    Well, the clothes she's ripping are Jen Walter's clothes. If she didn't wear them, she'd be naked before she turned into She-Hulk.

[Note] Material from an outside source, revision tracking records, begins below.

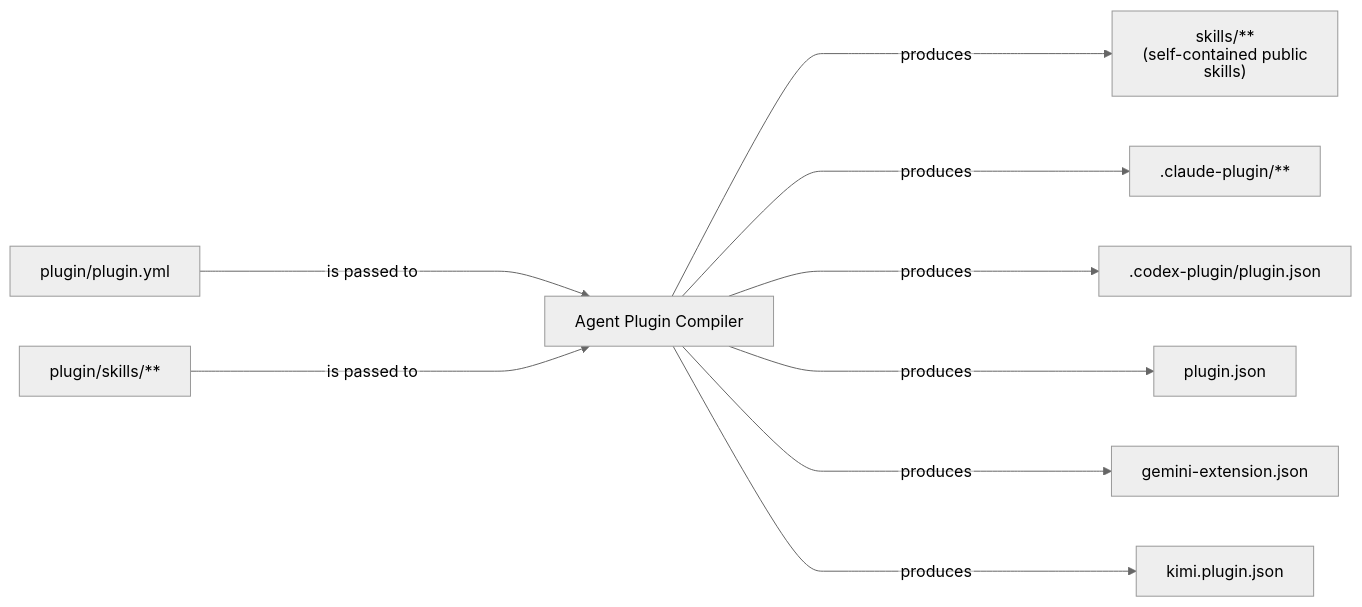
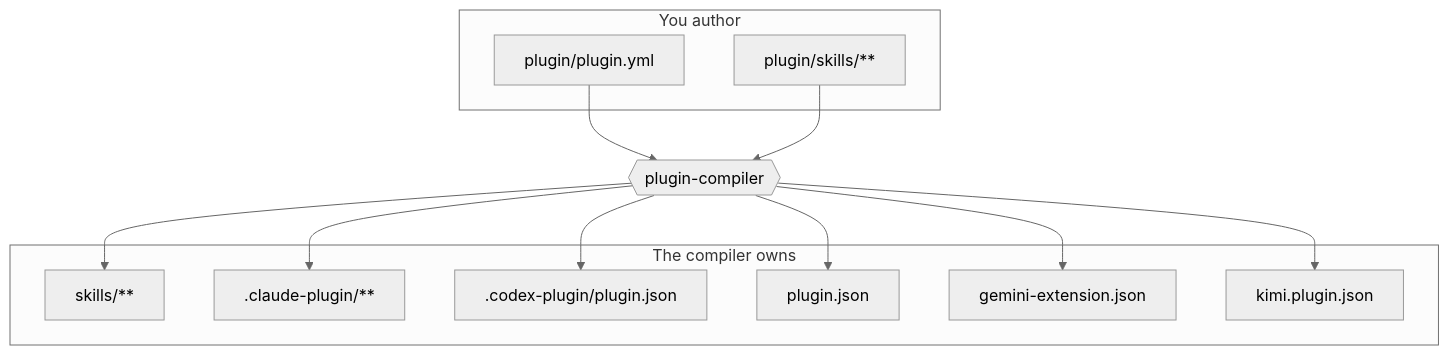
One commit to fam-tung-lam/ptlam-agent-plugin-compiler changed the diagram in README.md. Above: the diagram before and after it, drawn with Mermaid (neutral theme). The commit also changed other lines of this file, not shown here.

````diff
--- a/README.md
+++ b/README.md
@@ -49,28 +64,31 @@
 ```mermaid
 ---
 config:
   htmlLabels: false
 ---
-flowchart LR
-    PluginManifest["`plugin/plugin.yml`"]
-    SkillSources["`plugin/skills/**`"]
-    AgentPluginCompiler["`Agent Plugin Compiler`"]
-    SharedSkills["`
-        skills/**
-        (self-contained public skills)
-    `"]
-    ClaudePlugin["`.claude-plugin/**`"]
-    CodexPlugin["`.codex-plugin/plugin.json`"]
-    CopilotPlugin["`plugin.json`"]
-    GeminiExtension["`gemini-extension.json`"]
-    KimiPlugin["`kimi.plugin.json`"]
+flowchart TD
+    subgraph Authored["You author"]
+        PluginManifest["plugin/plugin.yml"]
+        SkillSources["plugin/skills/**"]
+    end
 
-    PluginManifest ------>|"`is passed to`"| AgentPluginCompiler
-    SkillSources ------>|"`is passed to`"| AgentPluginCompiler
-    AgentPluginCompiler ------>|"`produces`"| SharedSkills
-    AgentPluginCompiler ------>|"`produces`"| ClaudePlugin
-    AgentPluginCompiler ------>|"`produces`"| CodexPlugin
-    AgentPluginCompiler ------>|"`produces`"| CopilotPlugin
-    AgentPluginCompiler ------>|"`produces`"| GeminiExtension
-    AgentPluginCompiler ------>|"`produces`"| KimiPlugin
+    AgentPluginCompiler{{"plugin-compiler"}}
+
+    subgraph Generated["The compiler owns"]
+        SharedSkills["skills/**"]
+        ClaudePlugin[".claude-plugin/**"]
+        CodexPlugin[".codex-plugin/plugin.json"]
+        CopilotPlugin["plugin.json"]
+        GeminiExtension["gemini-extension.json"]
+        KimiPlugin["kimi.plugin.json"]
+    end
+
+    PluginManifest --> AgentPluginCompiler
+    SkillSources --> AgentPluginCompiler
+    AgentPluginCompiler --> SharedSkills
+    AgentPluginCompiler --> ClaudePlugin
+    AgentPluginCompiler --> CodexPlugin
+    AgentPluginCompiler --> CopilotPlugin
+    AgentPluginCompiler --> GeminiExtension
+    AgentPluginCompiler --> KimiPlugin
 ```
````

    Unless your question was of a more existential bent, in which case, I agree: clothes suck.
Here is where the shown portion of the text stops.